Some Reviews: 4817 in Goodreads.com


Garima rated it      

If you want to experience the wonders of a powerful novella without compromising much on time front but at the same instant ready for a deep emotional involvement which would accelerate your heartbeat, if not at a fatal but abnormal rate then Chess Story is for you. A gripping work of fiction with unique characters and an impeccable narration that would not only make the fascination about the game of chess come alive but also convey the dynamics of human mind during the most testing times which proves that the struggle to find compassion and reason amidst oppression, competition and obsession becomes inevitable for survival.

Highly Recommended with an easy Five/5 Stars.


Duane rated it     

One gets the sense that Zweig was projecting his inner turmoil, his insanity, into the character of Dr B. This projection was much too real, too disturbing to be fiction. Dr B’s mental frailty was brought on by mental torture, total isolation, at the hands of Germany’s Gestapo. Zweig’s was troubled by the isolation from his country (Austria), his people, his culture. Dr B found his relief in the game of Chess, Zweig found his in writing. Quite a powerful story to be packed into 84 pages. 4.5 stars.

Manuel Antão

Manuel Antão rated it     

If you’re into stuff like this, you can read the full review.

Me vs. Karjakin: “Schachnovelle” by Stefan Zweig

(Original Review from the German and English editions, 2002-06-01)

My lichens rating has gone down the proverbial toilet. I went from 1800 to 1600. Been losing simple games. I hate it when I get ahead and then lose. The other day I even managed to fuck up a text book draw with opposite bishops. I think of myself as a club level Karjakin but Sergey appears in my dreams and asks me to stop sullying his good name.


Seemita rated it      

“Wanting to play chess against yourself is a paradox, like jumping over your own shadow.”

But what fun is life if words like manic, insanity, paradox and contradiction are not put to test once in a while? Even at the cost of years of discipline and rationality?

Stefen Zweig surely put his own constructs up the wall when he created this ingenious piece of art. Yes, it was pure art; outrightly splendid form of art that overwhelms the realms of conventional thinking and forces the mind to stretch itself.

A World Chess Champion, heralded as one of the best ever to play the game, in his casual quest of pocketing a few dollars, enroute to a tournament, encounters a sudden change of fortune, when a remarkable twist of moves from a rather ordinary looking, albeit a tad hysterical, middle-aged man, hands him his first defeat in many years. Shocked, quietly brazen and visibly inquisitive, he challenges his unknown victor to another game. Nothing more worthwhile to regain lost blood. On the insistence of the vociferous enthusiasts on the cruise, our unknown hero accepts the challenge.

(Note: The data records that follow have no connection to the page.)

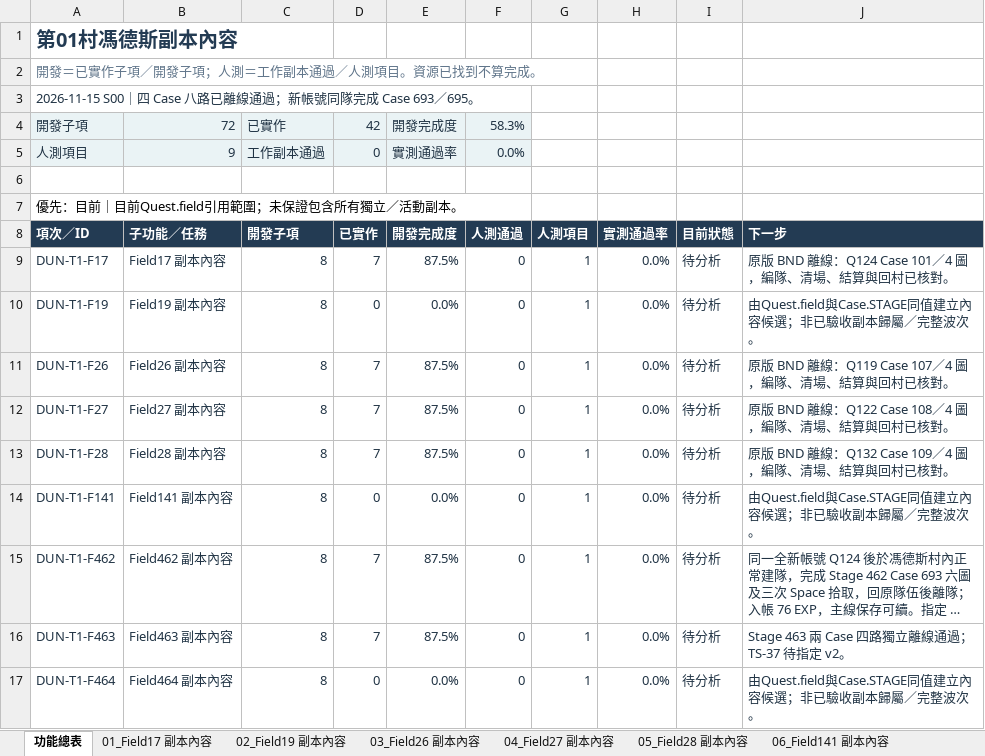
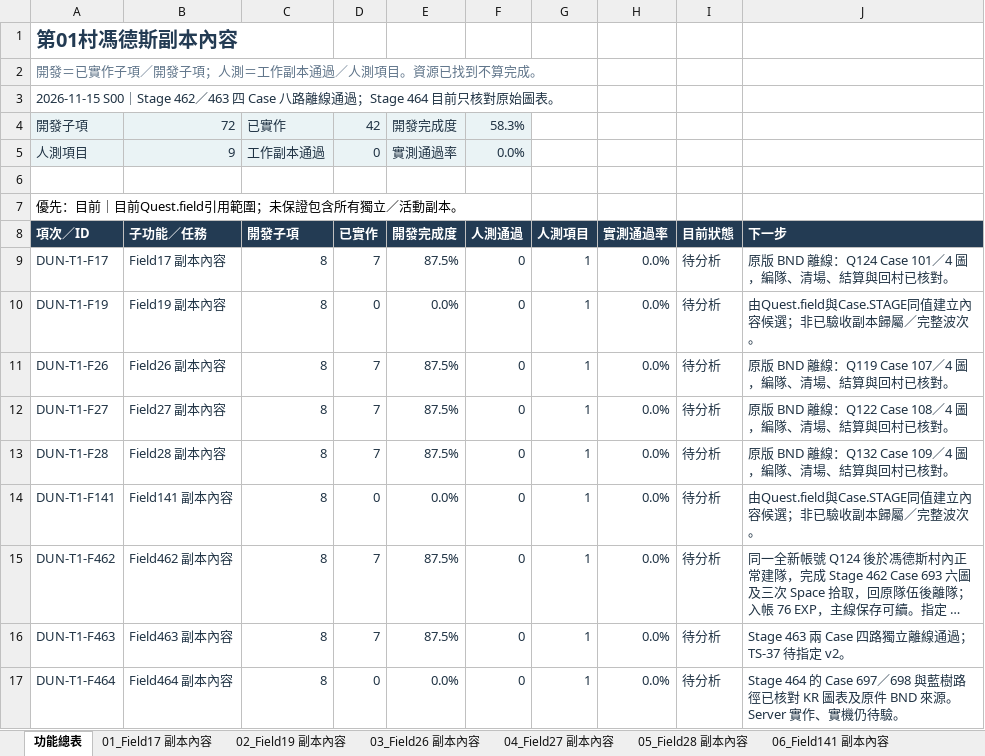
Before and after one commit to we88ec3-prog/ttr_anal_multi, an Excel workbook: workbooks/tartaros-kr/functional-roadmap/DG01_第01村馮德斯副本內容.xlsx, sheet 功能總表, drawn as a sheet; long unchanged cells end in …; values as stored, in another font and other column widths than the file's, no borders; table styles not drawn; the diff names each change by its address in the sheet, - before the commit and + after, or states it on an @@ line.

```diff
--- a/workbooks/tartaros-kr/functional-roadmap/DG01_第01村馮德斯副本內容.xlsx (sheet 功能總表)
+++ b/workbooks/tartaros-kr/functional-roadmap/DG01_第01村馮德斯副本內容.xlsx (sheet 功能總表)
-A3: 2026-11-15 S00｜四 Case 八路已離線通過；新帳號同隊完成 Case 693／695。
+A3: 2026-11-15 S00｜Stage 462／463 四 Case 八路離線通過；Stage 464 目前只核對原始圖表。
-J17: 由Quest.field與Case.STAGE同值建立內容候選；非已驗收副本歸屬／完整波次。
+J17: Stage 464 的 Case 697／698 與藍樹路徑已核對 KR 圖表及原件 BND 來源。Server 實作、實機仍待驗。
```
Also changed, not shown: sheet 09_Field464 副本內容, workbooks/tartaros-kr/06_測試驗收.xlsx, workbooks/tartaros-kr/functional-roadmap/DG02_第02村Town2副本內容.xlsx, 20 other files.
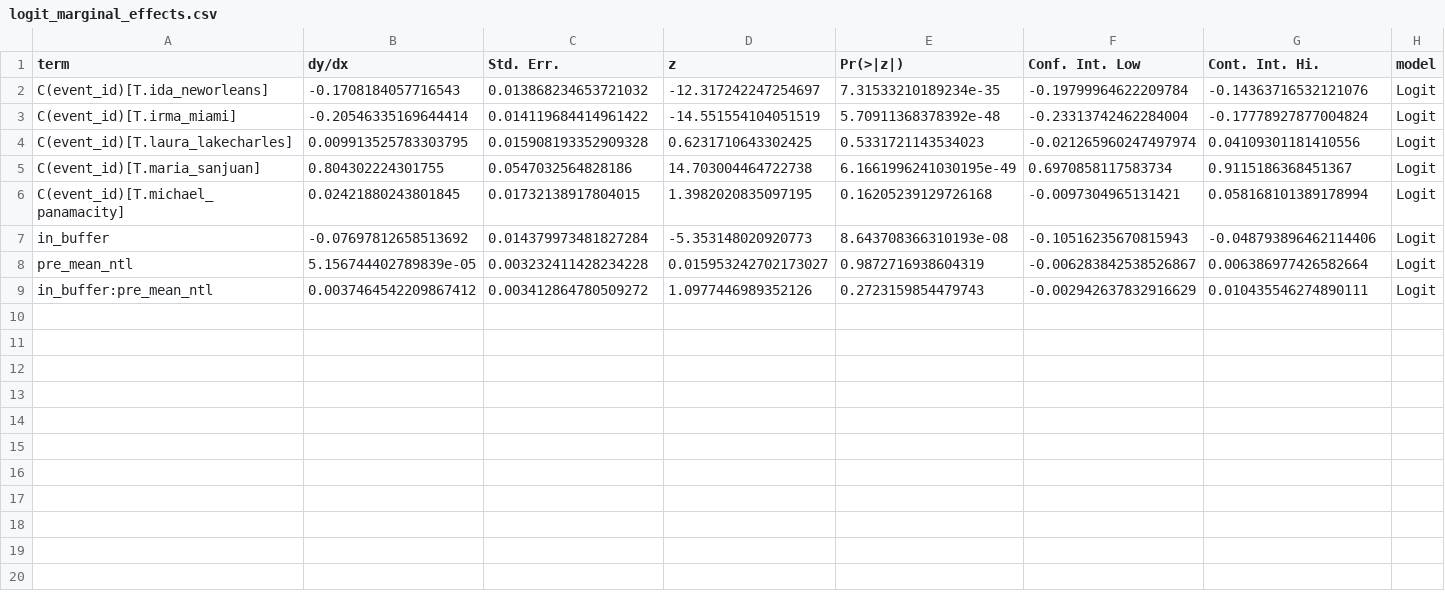
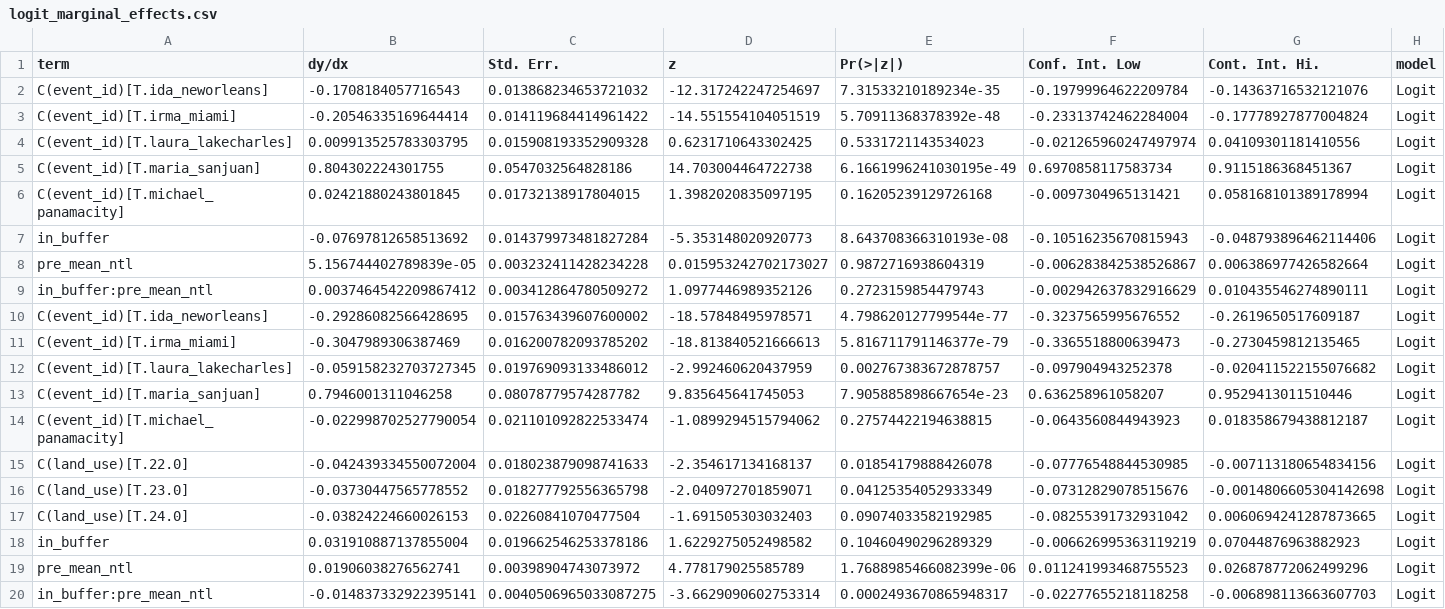
Before and after one commit to raederhans/Practicum, a CSV file: project/modeling/output/logit_marginal_effects.csv, drawn as a sheet; only a part is shown; rows hold the shown columns only; the diff names each change by its address in the sheet, - before the commit and + after, or states it on an @@ line.

```diff
--- a/project/modeling/output/logit_marginal_effects.csv
+++ b/project/modeling/output/logit_marginal_effects.csv
+row 10: C(event_id)[T.ida_neworleans] | -0.29286082566428695 | 0.015763439607600002 | -18.57848495978571 | 4.798620127799544e-77 | -0.3237565995676552 | -0.2619650517609187 | Logit
+row 11: C(event_id)[T.irma_miami] | -0.3047989306387469 | 0.016200782093785202 | -18.813840521666613 | 5.816711791146377e-79 | -0.3365518800639473 | -0.2730459812135465 | Logit
+row 12: C(event_id)[T.laura_lakecharles] | -0.059158232703727345 | 0.019769093133486012 | -2.992460620437959 | 0.002767383672878757 | -0.097904943252378 | -0.020411522155076682 | Logit
+row 13: C(event_id)[T.maria_sanjuan] | 0.7946001311046258 | 0.08078779574287782 | 9.835645641745053 | 7.905885898667654e-23 | 0.636258961058207 | 0.9529413011510446 | Logit
+row 14: C(event_id)[T.michael_panamacity] | -0.022998702527790054 | 0.021101092822533474 | -1.0899294515794062 | 0.27574422194638815 | -0.0643560844943923 | 0.018358679438812187 | Logit
+row 15: C(land_use)[T.22.0] | -0.042439334550072004 | 0.018023879098741633 | -2.354617134168137 | 0.01854179888426078 | -0.07776548844530985 | -0.007113180654834156 | Logit
+row 16: C(land_use)[T.23.0] | -0.03730447565778552 | 0.018277792556365798 | -2.040972701859071 | 0.04125354052933349 | -0.07312829078515676 | -0.0014806605304142698 | Logit
+row 17: C(land_use)[T.24.0] | -0.03824224660026153 | 0.02260841070477504 | -1.691505303032403 | 0.09074033582192985 | -0.08255391732931042 | 0.0060694241287873665 | Logit
+row 18: in_buffer | 0.031910887137855004 | 0.019662546253378186 | 1.6229275052498582 | 0.10460490296289329 | -0.006626995363119219 | 0.07044876963882923 | Logit
+row 19: pre_mean_ntl | 0.01906038276562741 | 0.00398904743073972 | 4.778179025585789 | 1.7688985466082399e-06 | 0.011241993468755523 | 0.026878772062499296 | Logit
+row 20: in_buffer:pre_mean_ntl | -0.014837332922395141 | 0.0040506965033087275 | -3.6629090602753314 | 0.0002493670865948317 | -0.02277655218118258 | -0.006898113663607703 | Logit
```
Also changed, not shown: project/modeling/output/cox_results.csv, project/modeling/output/logit_results.csv, 20 other files.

Thus begins the artistic assembly of this man’s life, Dr.B as we come to call him. Zwieg lends Dr.B an ordinary mind, with an extraordinary resilience. The human desire to overcome his limitations despite their crippling, almost strangling nature, is beautifully depicted in the little cell where Dr.B draws the most intelligent game, all within the confines of his mind. In the stunning recollection of the bygone era, Dr.B casts a dreamy net which holds layers of frantic moves, with the kings and pawns running helter-skelter, but never away from the shrewd line of sight of their master.

What happens when one genius meets another in the climax, of course, is as mind-boggling as your mind can make of it! But I wish I held a front-line ticket with a power to hop onto the thought train while it passed through these masterminds’ terrain.

Megan Baxter

Megan Baxter rated it     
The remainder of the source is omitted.